*** RECORDS FOR PROCESSING Section Begins ***
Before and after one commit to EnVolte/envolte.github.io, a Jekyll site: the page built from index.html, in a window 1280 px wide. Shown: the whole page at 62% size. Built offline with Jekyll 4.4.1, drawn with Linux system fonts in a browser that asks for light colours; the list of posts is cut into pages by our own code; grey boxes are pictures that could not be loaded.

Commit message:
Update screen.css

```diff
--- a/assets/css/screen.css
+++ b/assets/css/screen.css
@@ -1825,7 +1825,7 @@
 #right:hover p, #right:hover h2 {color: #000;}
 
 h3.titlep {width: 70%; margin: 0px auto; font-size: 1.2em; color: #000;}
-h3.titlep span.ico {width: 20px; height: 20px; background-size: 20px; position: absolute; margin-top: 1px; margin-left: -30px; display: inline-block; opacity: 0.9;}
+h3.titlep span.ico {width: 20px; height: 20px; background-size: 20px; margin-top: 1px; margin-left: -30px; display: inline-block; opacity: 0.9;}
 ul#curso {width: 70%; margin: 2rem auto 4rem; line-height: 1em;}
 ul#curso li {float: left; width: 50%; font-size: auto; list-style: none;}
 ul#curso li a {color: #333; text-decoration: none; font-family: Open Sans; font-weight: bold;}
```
*** RECORDS FOR PROCESSING Section Ends ***
*** RECORDS FOR PROCESSING Section Begins ***
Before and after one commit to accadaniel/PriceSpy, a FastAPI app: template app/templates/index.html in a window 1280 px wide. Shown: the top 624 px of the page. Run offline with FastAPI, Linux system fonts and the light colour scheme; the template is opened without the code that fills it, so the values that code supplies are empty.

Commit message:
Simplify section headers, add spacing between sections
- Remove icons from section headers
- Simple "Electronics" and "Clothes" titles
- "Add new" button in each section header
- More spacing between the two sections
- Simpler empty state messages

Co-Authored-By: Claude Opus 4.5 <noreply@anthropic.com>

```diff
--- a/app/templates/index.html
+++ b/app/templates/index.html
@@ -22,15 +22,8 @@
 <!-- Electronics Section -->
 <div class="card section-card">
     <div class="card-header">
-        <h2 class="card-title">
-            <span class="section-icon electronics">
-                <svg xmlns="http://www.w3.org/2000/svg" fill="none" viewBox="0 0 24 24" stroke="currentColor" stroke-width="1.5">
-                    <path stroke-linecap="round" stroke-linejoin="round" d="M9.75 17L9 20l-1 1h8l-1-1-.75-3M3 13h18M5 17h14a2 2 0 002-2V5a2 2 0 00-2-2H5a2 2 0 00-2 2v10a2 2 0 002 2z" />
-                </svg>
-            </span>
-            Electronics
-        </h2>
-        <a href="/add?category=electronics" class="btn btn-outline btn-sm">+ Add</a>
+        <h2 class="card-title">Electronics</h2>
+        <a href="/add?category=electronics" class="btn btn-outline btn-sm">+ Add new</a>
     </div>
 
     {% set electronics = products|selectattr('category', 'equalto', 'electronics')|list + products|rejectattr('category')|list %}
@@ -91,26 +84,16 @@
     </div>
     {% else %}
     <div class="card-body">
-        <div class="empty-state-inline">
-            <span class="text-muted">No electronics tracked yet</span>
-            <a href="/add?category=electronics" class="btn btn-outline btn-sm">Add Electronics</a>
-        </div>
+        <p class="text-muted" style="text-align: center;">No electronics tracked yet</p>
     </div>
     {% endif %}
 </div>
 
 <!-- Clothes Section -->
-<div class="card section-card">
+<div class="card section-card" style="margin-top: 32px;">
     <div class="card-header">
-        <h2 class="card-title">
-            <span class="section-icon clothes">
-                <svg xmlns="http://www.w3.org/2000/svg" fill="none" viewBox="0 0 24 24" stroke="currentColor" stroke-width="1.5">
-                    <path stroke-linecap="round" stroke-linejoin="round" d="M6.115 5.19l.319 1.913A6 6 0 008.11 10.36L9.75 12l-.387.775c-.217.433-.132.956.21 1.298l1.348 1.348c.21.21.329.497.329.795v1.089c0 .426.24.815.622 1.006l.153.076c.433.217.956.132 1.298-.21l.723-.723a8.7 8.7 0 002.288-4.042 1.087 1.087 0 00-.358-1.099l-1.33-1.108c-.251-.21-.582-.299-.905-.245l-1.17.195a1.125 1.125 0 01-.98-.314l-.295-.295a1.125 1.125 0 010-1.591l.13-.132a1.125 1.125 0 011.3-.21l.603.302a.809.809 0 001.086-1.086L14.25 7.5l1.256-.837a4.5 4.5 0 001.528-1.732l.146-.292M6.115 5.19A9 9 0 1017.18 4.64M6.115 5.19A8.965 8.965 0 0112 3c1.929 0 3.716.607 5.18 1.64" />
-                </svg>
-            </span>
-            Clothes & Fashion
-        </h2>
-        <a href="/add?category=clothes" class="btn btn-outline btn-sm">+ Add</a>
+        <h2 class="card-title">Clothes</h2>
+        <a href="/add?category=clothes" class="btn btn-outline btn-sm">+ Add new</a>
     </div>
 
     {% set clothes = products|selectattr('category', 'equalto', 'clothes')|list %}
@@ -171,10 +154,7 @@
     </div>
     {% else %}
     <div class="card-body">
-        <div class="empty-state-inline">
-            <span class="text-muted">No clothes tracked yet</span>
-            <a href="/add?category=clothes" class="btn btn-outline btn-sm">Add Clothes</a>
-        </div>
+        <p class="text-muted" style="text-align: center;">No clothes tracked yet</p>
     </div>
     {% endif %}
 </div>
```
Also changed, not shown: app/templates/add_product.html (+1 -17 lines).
*** RECORDS FOR PROCESSING Section Ends ***
- TRY IT:
Where the material contains a line with "curso", return that line.

- RESPONSE TO THIS TASK:
 ul#curso {width: 70%; margin: 2rem auto 4rem; line-height: 1em;}
 ul#curso li {float: left; width: 50%; font-size: auto; list-style: none;}
 ul#curso li a {color: #333; text-decoration: none; font-family: Open Sans; font-weight: bold;}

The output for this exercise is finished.